Aim of the exercise:
Write out the entries below exactly, starting at the first line and stopping after the line that contains "The echo item"; skip all pictures.

Items from a dataset:
=======

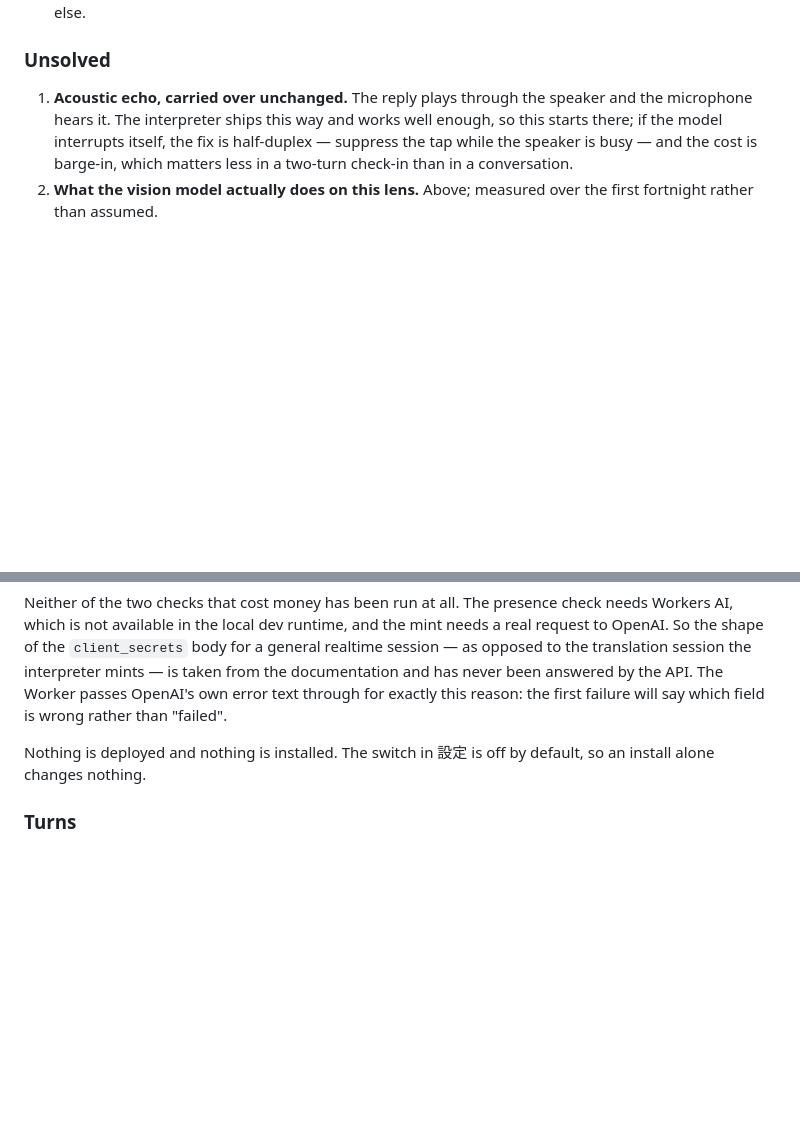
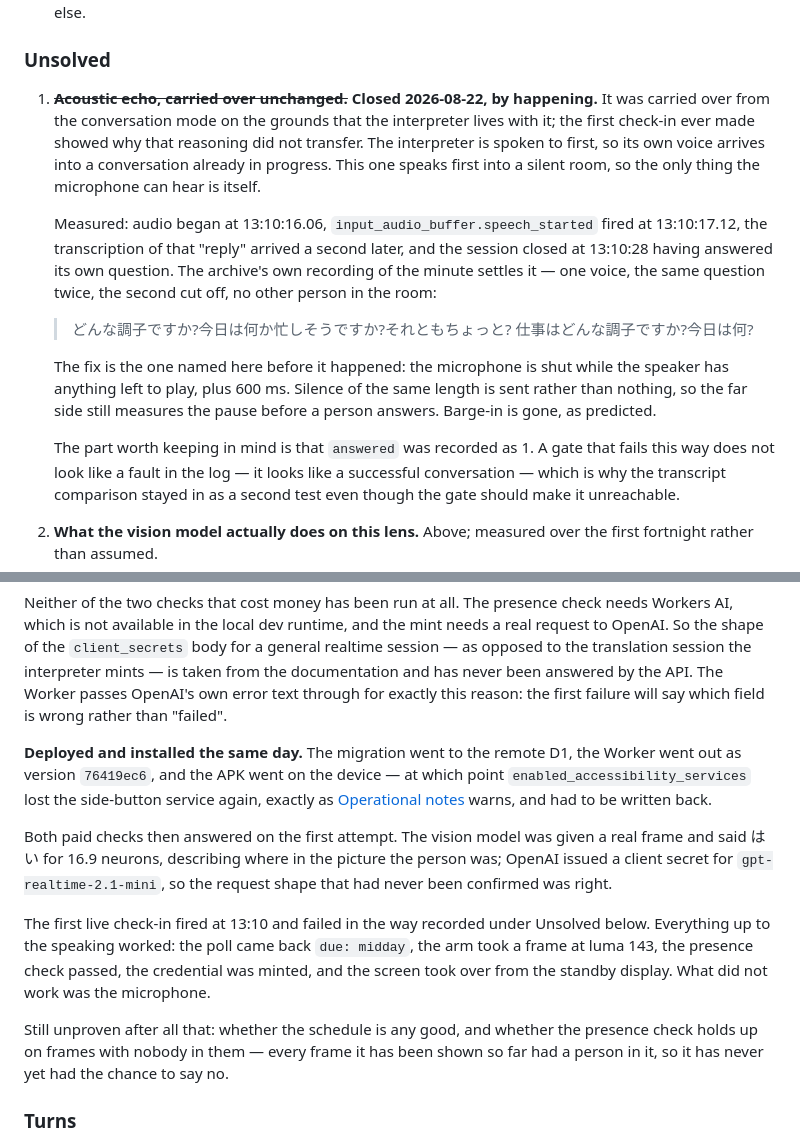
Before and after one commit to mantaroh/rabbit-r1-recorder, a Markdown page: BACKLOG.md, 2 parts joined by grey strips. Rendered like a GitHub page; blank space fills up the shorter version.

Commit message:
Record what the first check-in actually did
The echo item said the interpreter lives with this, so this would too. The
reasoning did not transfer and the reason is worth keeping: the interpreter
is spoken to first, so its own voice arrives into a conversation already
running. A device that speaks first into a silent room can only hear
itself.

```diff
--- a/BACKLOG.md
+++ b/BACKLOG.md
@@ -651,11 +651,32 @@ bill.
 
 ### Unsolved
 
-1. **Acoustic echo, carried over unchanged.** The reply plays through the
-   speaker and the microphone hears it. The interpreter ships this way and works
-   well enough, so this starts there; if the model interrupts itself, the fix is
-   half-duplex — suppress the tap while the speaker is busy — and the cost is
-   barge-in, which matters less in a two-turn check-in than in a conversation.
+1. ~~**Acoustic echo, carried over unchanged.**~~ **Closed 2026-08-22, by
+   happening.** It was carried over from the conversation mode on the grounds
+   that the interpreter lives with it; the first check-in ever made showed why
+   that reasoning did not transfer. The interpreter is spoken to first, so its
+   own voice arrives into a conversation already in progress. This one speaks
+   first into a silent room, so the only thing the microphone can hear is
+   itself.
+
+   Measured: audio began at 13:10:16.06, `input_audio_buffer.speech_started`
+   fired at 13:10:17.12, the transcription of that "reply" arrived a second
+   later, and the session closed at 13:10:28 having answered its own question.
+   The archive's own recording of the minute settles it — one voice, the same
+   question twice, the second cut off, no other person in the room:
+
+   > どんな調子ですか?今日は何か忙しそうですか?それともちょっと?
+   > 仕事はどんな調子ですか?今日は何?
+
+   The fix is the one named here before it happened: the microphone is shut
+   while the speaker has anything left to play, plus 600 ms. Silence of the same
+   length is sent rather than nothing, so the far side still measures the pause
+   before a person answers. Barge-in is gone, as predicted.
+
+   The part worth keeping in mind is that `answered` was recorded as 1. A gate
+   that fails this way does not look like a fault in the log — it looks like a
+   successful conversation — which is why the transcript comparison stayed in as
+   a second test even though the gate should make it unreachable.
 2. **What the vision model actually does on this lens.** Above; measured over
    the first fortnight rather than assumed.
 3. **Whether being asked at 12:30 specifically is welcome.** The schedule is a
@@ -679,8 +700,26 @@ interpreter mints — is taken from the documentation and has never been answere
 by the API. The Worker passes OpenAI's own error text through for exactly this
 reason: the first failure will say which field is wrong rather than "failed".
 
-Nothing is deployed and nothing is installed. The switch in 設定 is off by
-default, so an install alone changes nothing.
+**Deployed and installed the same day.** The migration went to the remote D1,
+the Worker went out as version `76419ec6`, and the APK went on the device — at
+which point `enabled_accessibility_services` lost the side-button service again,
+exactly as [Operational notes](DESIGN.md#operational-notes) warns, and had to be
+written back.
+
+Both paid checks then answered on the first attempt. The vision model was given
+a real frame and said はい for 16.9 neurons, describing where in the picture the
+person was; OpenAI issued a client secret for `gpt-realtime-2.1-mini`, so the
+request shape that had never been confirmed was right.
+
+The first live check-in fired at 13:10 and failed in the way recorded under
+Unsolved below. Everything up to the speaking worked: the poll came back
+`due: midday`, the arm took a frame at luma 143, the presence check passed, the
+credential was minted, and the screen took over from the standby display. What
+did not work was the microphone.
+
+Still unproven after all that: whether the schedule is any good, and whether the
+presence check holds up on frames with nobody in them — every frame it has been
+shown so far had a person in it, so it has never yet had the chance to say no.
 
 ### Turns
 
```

=======

Result:
Before and after one commit to mantaroh/rabbit-r1-recorder, a Markdown page: BACKLOG.md, 2 parts joined by grey strips. Rendered like a GitHub page; blank space fills up the shorter version.

Commit message:
Record what the first check-in actually did
The echo item said the interpreter lives with this, so this would too. The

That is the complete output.